_Work to be completed_
Your task is to copy the records that follow exactly, minus any images.

_Material provided_
^^^^^^^^

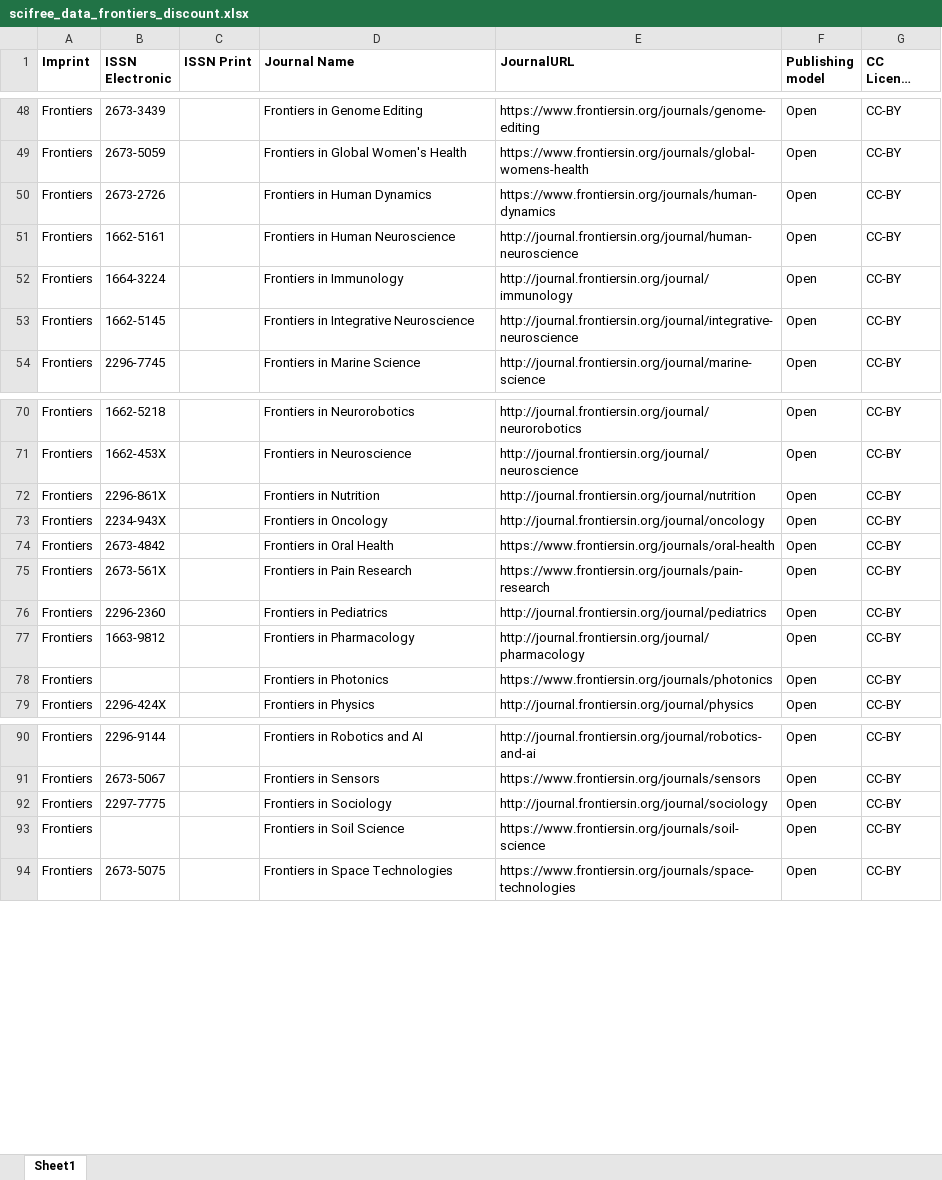
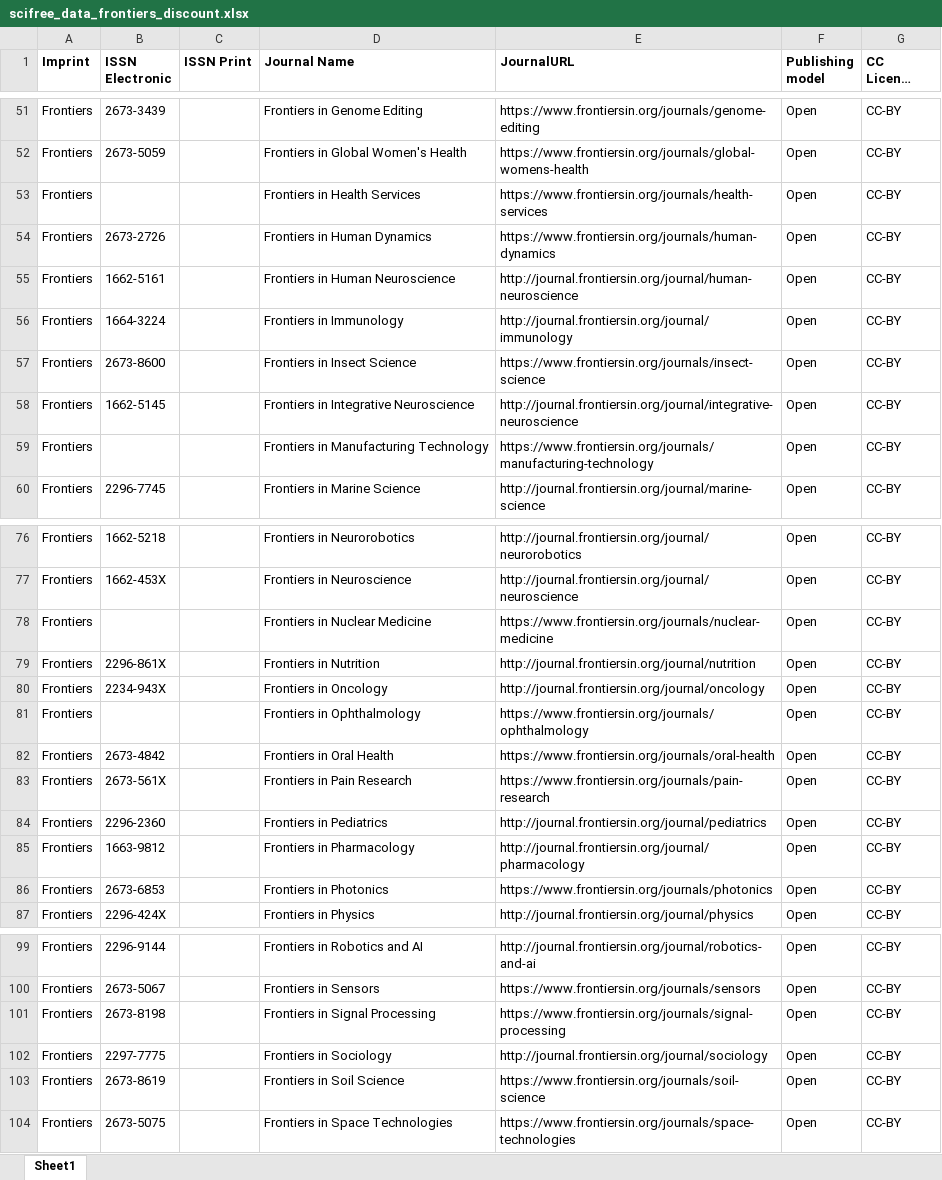
Before and after one commit to Kungbib/oa-tskr, an Excel workbook: Bibsam_tidskriftslistor/scifree_data_frontiers_discount.xlsx, sheet Sheet1, drawn as a sheet; only a part is shown, gaps mark what is left out; long unchanged cells end in …; values as stored, in another font and other column widths than the file's, no borders; conditional formats and table styles not drawn; addresses are those after the commit; the diff covers the shown part only; the diff names each change by its address in the sheet, - before the commit and + after, or states it on an @@ line.

```diff
--- a/Bibsam_tidskriftslistor/scifree_data_frontiers_discount.xlsx (sheet Sheet1)
+++ b/Bibsam_tidskriftslistor/scifree_data_frontiers_discount.xlsx (sheet Sheet1)
+row 53: Frontiers |  |  | Frontiers in Health Services | https://www.frontiersin.org/journals/health-services | Open | CC-BY
+row 57: Frontiers | 2673-8600 |  | Frontiers in Insect Science | https://www.frontiersin.org/journals/insect-science | Open | CC-BY
+row 59: Frontiers |  |  | Frontiers in Manufacturing Technology | https://www.frontiersin.org/journals/manufacturing-technology | Open | CC-BY
+row 78: Frontiers |  |  | Frontiers in Nuclear Medicine | https://www.frontiersin.org/journals/nuclear-medicine | Open | CC-BY
+row 81: Frontiers |  |  | Frontiers in Ophthalmology | https://www.frontiersin.org/journals/ophthalmology | Open | CC-BY
-B86 (ISSN Electronic): (empty)
+B86 (ISSN Electronic): 2673-6853
+row 101: Frontiers | 2673-8198 |  | Frontiers in Signal Processing | https://www.frontiersin.org/journals/signal-processing | Open | CC-BY
-B103 (ISSN Electronic): (empty)
+B103 (ISSN Electronic): 2673-8619
```
Also changed, not shown: 11 added rows, 3 removed rows and 2 edited cells elsewhere in this sheet.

^^^^^^^^

_The completed task_
Before and after one commit to Kungbib/oa-tskr, an Excel workbook: Bibsam_tidskriftslistor/scifree_data_frontiers_discount.xlsx, sheet Sheet1, drawn as a sheet; only a part is shown, gaps mark what is left out; long unchanged cells end in …; values as stored, in another font and other column widths than the file's, no borders; conditional formats and table styles not drawn; addresses are those after the commit; the diff covers the shown part only; the diff names each change by its address in the sheet, - before the commit and + after, or states it on an @@ line.

```diff
--- a/Bibsam_tidskriftslistor/scifree_data_frontiers_discount.xlsx (sheet Sheet1)
+++ b/Bibsam_tidskriftslistor/scifree_data_frontiers_discount.xlsx (sheet Sheet1)
+row 53: Frontiers |  |  | Frontiers in Health Services | https://www.frontiersin.org/journals/health-services | Open | CC-BY
+row 57: Frontiers | 2673-8600 |  | Frontiers in Insect Science | https://www.frontiersin.org/journals/insect-science | Open | CC-BY
+row 59: Frontiers |  |  | Frontiers in Manufacturing Technology | https://www.frontiersin.org/journals/manufacturing-technology | Open | CC-BY
+row 78: Frontiers |  |  | Frontiers in Nuclear Medicine | https://www.frontiersin.org/journals/nuclear-medicine | Open | CC-BY
+row 81: Frontiers |  |  | Frontiers in Ophthalmology | https://www.frontiersin.org/journals/ophthalmology | Open | CC-BY
-B86 (ISSN Electronic): (empty)
+B86 (ISSN Electronic): 2673-6853
+row 101: Frontiers | 2673-8198 |  | Frontiers in Signal Processing | https://www.frontiersin.org/journals/signal-processing | Open | CC-BY
-B103 (ISSN Electronic): (empty)
+B103 (ISSN Electronic): 2673-8619
```
Also changed, not shown: 11 added rows, 3 removed rows and 2 edited cells elsewhere in this sheet.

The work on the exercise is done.